The observatory's 305 m radio telescope is the largest single-aperture telescope (cf. multiple aperture telescope) ever constructed. It carries out three major areas of research: radio astronomy, aeronomy (using both the 305 m telescope and the observatory's lidar facility), and radar astronomy observations of solar system objects. Usage of the telescope is gained by submitting proposals to the observatory, which are evaluated by an independent board of referees.

The telescope is visually distinctive and has been used in the filming of notable motion picture and television productions: as the villain's antenna in the James Bond movie GoldenEye, as itself in the film Contact, the The X-Files episode "Little Green Men", and the docu-drama Super Comet: After The Impact. The telescope received additional international recognition in 1999 when it began to collect data for the SETI@home project.


World's largest fully steerable radio telescope

The Robert C. Byrd Green Bank Telescope is the world's largest fully steerable radio telescope. The Green Bank Telescope (GBT) is located at the National Radio Astronomy Observatory's site in Green Bank, Pocahontas County, West Virginia (79° 50' 23.40" W, 38° 25' 59.23" N : NAD83).
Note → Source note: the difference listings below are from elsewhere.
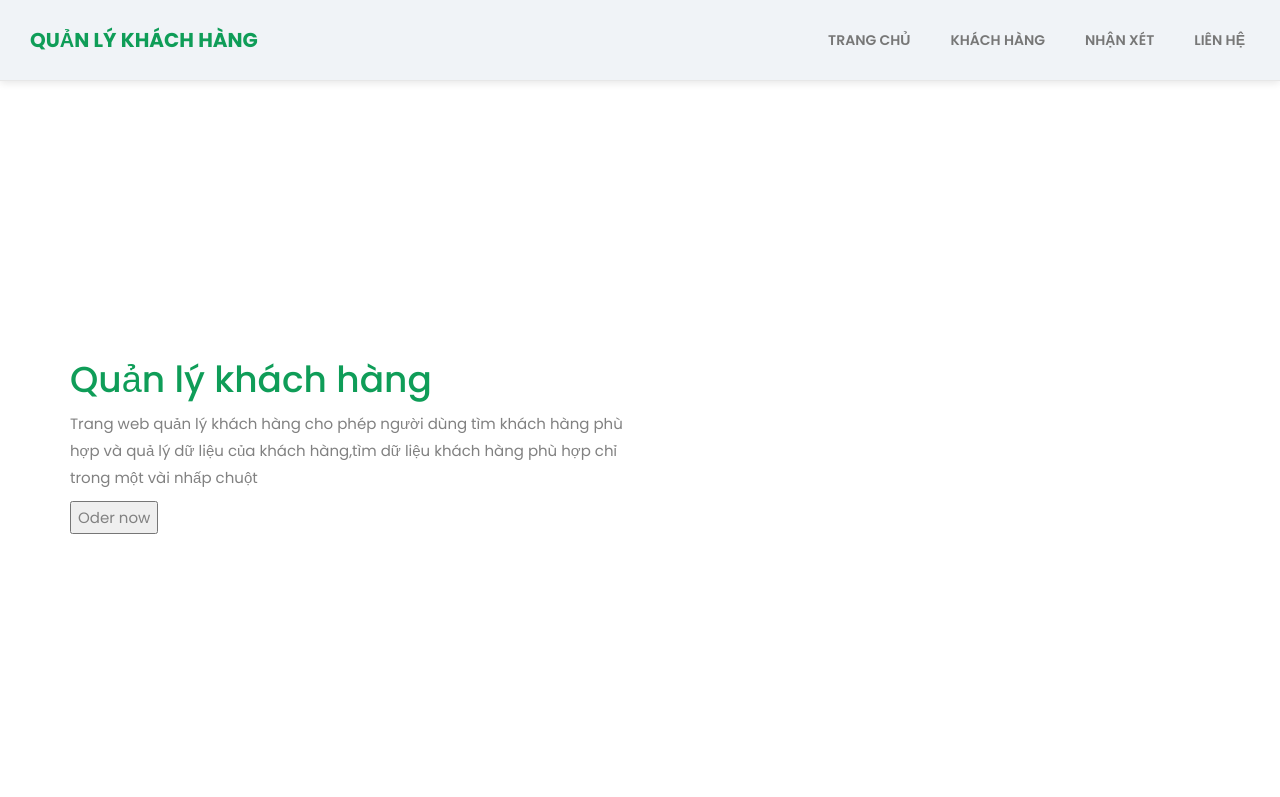
Repository: huutien1904/bt2-ltw
Page: index.html
These files come from the project's save history. The page is drawn as it stood at one moment and after the next save; the edit follows.
The browser window is 1280 px wide. The pictures show the whole page.

Above is the page before, as saved 2021-11-04 00:22:42.

After the next save:
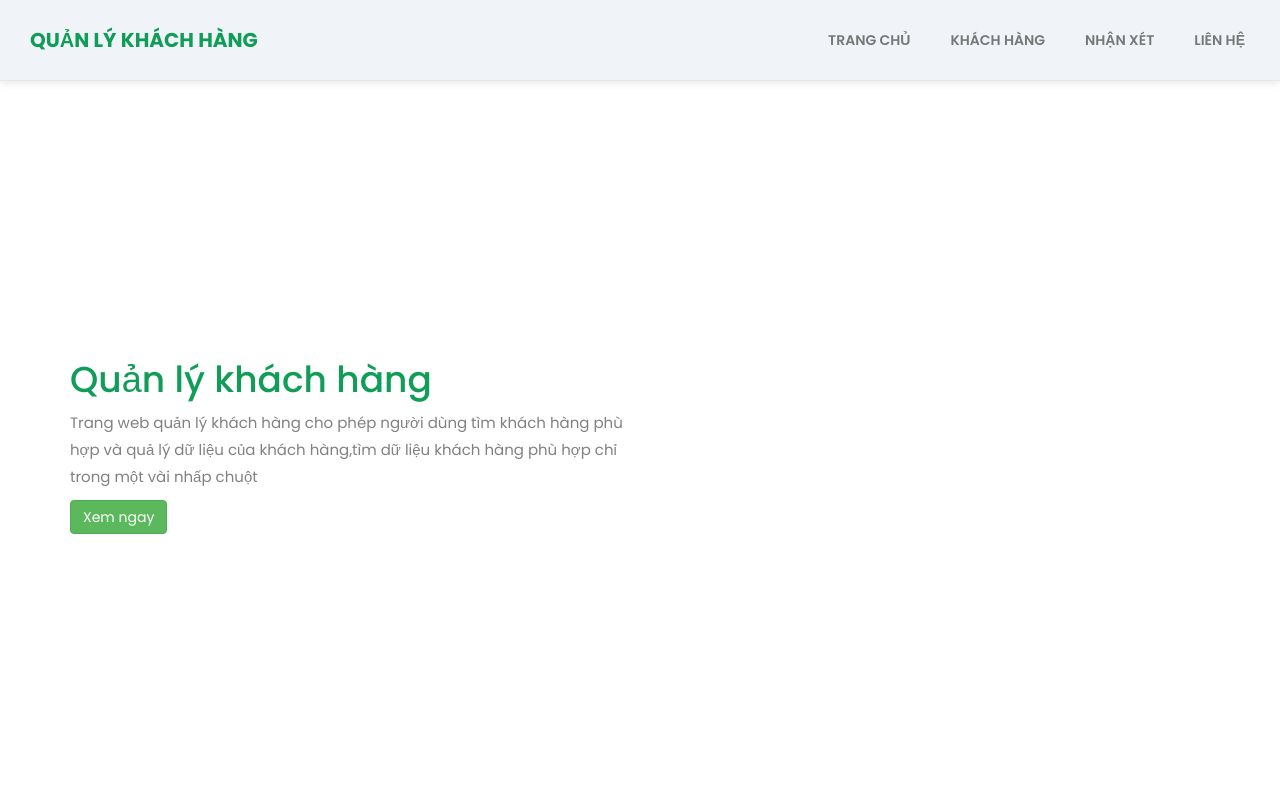
Saved 66 s later.
--- a/index.html
+++ b/index.html
@@ -54,7 +54,7 @@
               Trang web quản lý khách hàng cho phép người dùng tìm khách hàng phù hợp và quả lý dữ liệu của khách hàng,tìm dữ liệu khách hàng phù hợp chỉ trong một vài nhấp chuột
             </p>
             <div class="left-to-right play-on-scroll delay-4">
-              <button>Oder now</button>
+              <button type="button" class="btn btn-success">Xem ngay</button>
             </div>
           </div>
         </div>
The GBT is described as a 100-meter telescope, but the actual dimensions of the surface are 100 by 110 meters. The overall structure of the GBT is a wheel-and-track design that allows the telescope to view the entire sky above 5 degrees elevation. The track, 64 m (210 ft) in diameter, is level to within a few thousandths of an inch in order to provide precise pointing of the structure while bearing 7300 metric tons (16,000,000 pounds) of moving weight.